More than that motor sports itself was forever changed by Neubauer. His pit crews were drilled in pit stop procedures until they could change all four tyres and replenish vital liquid levels (including the driver's) at unheard of levels of speed and precision. Neubauer assigned personnel into teams to specifically look after one car and driver, just as F1 still does to this day, and he ensured that any eventuality, however small or unlikely, was prepared for. Neubauer is considered the true inventor of pit-stop strategy and driver to pit communications. He was famous for his lightning-fast appreciation of changing race situations and ability to give any necessary orders to his technicians and assistants in seconds, and to his drivers while they continued to race on the circuit. His many innovations continue on to this day and cooperation between drivers and team plays a more central role in motor racing today than ever before.
Described by Stirling Moss as,
“a man lost without racing, bluff yet sentimental, a bully when he needed to be, but always one devoted to his drivers – indeed, to all racing drivers”,
Neubauer was one of the giants who walked among us, a legend, a most singular man who combined old Austrian charm with the energetic coarseness of a Prussian sergeant. As Stirling Moss goes on to say :-
"He was an amazing character, who could have anybody snapping to attention if necessary, but would also show great thought and understanding, in relaxed moments he could have us all rolling about with laughter."
He led Mercedes in it's great successes to date, winning the Mille Miglia (1931, 1955), the Targa Florio (1955), six European and Grand Prix Championships (1935, 1937, 1938, 1954, 1955), along with wins at Le Mans (1952) and La Carrera Panamericana (1952).
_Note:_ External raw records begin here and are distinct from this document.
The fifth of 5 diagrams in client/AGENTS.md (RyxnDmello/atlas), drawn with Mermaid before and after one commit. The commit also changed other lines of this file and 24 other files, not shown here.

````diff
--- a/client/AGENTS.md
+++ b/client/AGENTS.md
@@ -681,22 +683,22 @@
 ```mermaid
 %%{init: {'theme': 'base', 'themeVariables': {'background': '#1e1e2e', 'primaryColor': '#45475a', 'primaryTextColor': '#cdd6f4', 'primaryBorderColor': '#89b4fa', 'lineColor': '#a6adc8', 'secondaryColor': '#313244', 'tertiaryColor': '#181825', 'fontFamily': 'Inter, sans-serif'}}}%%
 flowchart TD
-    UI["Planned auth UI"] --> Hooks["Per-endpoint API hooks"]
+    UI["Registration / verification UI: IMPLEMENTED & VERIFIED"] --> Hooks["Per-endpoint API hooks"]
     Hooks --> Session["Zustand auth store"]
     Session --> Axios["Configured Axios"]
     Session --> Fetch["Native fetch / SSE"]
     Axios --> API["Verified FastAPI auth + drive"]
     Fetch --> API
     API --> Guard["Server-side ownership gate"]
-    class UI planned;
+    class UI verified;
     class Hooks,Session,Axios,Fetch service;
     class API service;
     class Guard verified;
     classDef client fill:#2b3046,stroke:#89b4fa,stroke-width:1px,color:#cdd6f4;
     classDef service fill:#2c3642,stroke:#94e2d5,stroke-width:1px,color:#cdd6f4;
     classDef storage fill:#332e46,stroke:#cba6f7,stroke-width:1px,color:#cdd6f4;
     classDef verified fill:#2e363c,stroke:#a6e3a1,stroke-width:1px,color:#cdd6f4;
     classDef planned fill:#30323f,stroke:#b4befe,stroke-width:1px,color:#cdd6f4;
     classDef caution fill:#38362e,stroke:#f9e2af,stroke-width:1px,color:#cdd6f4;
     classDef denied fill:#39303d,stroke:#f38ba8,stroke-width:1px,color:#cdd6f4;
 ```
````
So in future when you see a Skoda, Tatra, Sascha or Jawa, remember Alfred Neubauer and that the Czeck Republic has done an awful lot for the cause of motoring and motor sports.